• **Work item**: Pick out each line below containing "parent".

• **Data excerpts**:
::::::::::

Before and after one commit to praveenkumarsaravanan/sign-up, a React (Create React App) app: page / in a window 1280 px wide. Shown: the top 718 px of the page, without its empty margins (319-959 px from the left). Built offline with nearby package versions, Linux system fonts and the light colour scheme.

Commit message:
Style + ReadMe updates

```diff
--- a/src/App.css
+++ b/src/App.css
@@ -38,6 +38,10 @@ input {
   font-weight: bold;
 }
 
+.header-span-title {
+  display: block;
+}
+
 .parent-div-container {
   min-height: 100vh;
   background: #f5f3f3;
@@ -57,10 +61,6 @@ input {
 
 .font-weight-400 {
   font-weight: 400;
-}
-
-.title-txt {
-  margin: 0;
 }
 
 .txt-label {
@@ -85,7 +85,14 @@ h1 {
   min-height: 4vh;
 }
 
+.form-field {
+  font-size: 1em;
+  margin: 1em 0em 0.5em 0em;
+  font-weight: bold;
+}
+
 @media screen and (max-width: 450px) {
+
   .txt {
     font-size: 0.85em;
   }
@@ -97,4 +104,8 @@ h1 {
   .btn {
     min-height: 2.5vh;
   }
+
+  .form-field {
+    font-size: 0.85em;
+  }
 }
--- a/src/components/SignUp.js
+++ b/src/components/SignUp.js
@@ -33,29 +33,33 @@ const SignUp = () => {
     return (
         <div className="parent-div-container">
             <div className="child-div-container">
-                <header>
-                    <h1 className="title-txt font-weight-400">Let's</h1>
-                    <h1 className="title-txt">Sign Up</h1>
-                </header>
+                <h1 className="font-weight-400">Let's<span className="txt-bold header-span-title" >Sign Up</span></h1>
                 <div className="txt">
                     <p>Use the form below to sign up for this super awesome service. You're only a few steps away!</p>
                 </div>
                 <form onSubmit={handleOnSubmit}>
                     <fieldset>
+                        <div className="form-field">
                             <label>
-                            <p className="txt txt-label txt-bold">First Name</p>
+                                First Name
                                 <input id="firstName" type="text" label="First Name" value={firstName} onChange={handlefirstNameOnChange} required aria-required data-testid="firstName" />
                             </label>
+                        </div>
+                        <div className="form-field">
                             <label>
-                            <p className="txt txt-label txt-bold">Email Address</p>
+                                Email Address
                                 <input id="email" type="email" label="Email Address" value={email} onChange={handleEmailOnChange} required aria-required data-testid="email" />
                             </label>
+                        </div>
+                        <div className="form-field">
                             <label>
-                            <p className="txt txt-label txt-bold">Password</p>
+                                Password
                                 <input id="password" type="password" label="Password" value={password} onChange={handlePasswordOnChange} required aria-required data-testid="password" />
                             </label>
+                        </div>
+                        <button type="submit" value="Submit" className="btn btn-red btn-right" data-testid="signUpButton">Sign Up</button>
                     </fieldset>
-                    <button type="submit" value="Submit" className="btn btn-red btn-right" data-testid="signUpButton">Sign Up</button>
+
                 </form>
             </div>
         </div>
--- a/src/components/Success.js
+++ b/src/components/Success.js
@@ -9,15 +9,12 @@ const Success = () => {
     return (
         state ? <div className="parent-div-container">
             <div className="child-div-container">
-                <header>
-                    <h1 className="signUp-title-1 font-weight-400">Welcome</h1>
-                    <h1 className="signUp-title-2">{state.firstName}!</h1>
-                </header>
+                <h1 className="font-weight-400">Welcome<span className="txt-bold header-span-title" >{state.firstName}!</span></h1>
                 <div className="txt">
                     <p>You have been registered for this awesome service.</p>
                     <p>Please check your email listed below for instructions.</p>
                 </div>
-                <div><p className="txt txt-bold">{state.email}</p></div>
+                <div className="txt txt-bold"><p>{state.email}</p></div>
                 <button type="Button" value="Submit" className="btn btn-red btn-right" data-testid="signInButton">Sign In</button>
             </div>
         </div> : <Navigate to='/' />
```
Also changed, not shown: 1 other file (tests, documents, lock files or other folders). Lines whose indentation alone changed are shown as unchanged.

::::::::::

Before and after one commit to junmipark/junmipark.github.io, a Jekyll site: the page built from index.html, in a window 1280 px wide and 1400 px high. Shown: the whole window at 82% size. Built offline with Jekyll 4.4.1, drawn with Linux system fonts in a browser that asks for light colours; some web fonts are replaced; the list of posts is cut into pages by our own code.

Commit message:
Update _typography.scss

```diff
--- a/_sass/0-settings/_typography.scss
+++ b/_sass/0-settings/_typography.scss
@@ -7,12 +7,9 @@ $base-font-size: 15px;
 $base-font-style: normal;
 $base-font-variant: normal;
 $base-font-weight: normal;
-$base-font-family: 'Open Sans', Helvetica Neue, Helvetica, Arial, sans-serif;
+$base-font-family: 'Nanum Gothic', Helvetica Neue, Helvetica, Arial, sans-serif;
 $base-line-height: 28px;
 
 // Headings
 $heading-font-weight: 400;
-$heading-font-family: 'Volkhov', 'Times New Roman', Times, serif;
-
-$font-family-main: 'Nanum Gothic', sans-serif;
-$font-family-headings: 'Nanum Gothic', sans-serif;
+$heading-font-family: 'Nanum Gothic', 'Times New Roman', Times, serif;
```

::::::::::

• **Your solution**:
 .parent-div-container {
         <div className="parent-div-container">
         state ? <div className="parent-div-container">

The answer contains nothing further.